┌─ Data supplied

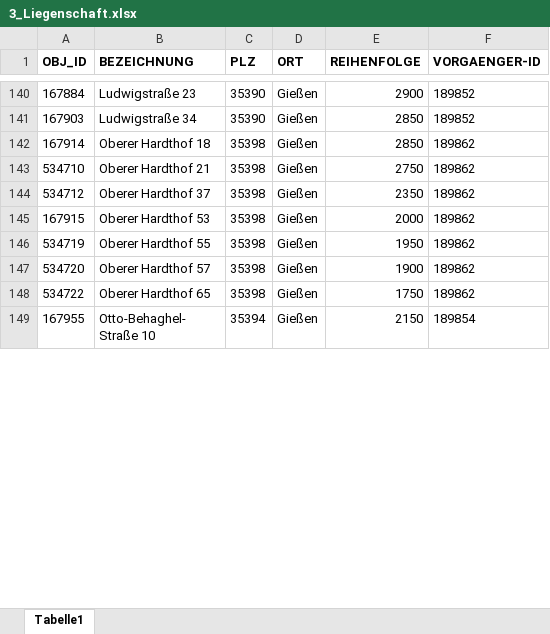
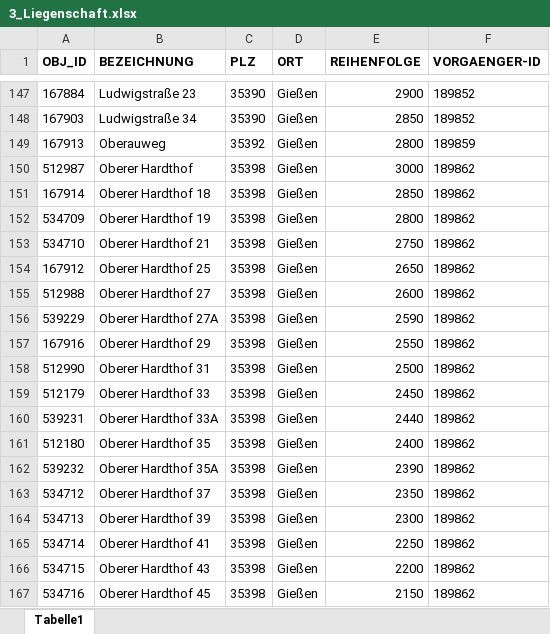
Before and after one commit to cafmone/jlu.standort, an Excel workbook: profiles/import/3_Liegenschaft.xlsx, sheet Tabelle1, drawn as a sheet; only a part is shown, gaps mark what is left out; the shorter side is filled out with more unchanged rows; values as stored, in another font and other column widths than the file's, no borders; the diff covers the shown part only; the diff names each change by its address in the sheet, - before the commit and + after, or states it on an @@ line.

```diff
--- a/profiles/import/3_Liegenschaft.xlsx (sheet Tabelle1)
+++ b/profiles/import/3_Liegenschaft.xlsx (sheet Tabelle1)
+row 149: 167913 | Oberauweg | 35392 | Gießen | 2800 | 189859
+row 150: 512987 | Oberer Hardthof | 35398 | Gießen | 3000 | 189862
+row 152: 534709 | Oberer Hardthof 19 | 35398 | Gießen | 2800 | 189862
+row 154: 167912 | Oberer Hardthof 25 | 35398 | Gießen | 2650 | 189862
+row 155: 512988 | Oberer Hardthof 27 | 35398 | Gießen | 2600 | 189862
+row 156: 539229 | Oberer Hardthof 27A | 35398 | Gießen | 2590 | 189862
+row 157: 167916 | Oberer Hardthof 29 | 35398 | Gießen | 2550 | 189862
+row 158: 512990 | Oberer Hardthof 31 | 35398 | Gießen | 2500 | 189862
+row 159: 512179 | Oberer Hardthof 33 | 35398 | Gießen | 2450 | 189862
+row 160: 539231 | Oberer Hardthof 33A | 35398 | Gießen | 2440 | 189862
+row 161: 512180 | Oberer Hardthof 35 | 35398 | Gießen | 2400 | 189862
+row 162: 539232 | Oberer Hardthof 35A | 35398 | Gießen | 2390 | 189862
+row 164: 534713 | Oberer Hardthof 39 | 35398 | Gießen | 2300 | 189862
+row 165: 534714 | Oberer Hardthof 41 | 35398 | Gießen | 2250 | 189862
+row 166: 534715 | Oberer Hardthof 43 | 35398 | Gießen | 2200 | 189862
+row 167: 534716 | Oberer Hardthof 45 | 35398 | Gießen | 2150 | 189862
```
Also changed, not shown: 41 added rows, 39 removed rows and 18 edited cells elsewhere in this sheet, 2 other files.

└─
┌─ Data supplied

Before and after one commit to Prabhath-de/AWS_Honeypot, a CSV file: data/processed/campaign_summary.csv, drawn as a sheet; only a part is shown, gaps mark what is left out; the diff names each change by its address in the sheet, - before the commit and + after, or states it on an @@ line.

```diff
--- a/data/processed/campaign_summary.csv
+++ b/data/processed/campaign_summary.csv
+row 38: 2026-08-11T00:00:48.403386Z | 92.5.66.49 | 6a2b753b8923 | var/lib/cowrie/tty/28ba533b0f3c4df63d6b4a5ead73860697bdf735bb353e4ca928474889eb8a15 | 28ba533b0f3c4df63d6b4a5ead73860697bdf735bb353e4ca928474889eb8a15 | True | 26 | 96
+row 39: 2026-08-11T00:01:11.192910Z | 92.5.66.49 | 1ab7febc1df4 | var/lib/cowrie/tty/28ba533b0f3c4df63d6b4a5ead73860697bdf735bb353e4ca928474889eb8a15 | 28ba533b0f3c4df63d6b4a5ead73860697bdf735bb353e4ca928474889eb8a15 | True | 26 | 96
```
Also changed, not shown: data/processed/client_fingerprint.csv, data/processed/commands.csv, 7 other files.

└─

Your assignment: Across the data, find each line that has "sheet" in it and copy that line.

Answer to this exercise:
Before and after one commit to cafmone/jlu.standort, an Excel workbook: profiles/import/3_Liegenschaft.xlsx, sheet Tabelle1, drawn as a sheet; only a part is shown, gaps mark what is left out; the shorter side is filled out with more unchanged rows; values as stored, in another font and other column widths than the file's, no borders; the diff covers the shown part only; the diff names each change by its address in the sheet, - before the commit and + after, or states it on an @@ line.
--- a/profiles/import/3_Liegenschaft.xlsx (sheet Tabelle1)
+++ b/profiles/import/3_Liegenschaft.xlsx (sheet Tabelle1)
Also changed, not shown: 41 added rows, 39 removed rows and 18 edited cells elsewhere in this sheet, 2 other files.
Before and after one commit to Prabhath-de/AWS_Honeypot, a CSV file: data/processed/campaign_summary.csv, drawn as a sheet; only a part is shown, gaps mark what is left out; the diff names each change by its address in the sheet, - before the commit and + after, or states it on an @@ line.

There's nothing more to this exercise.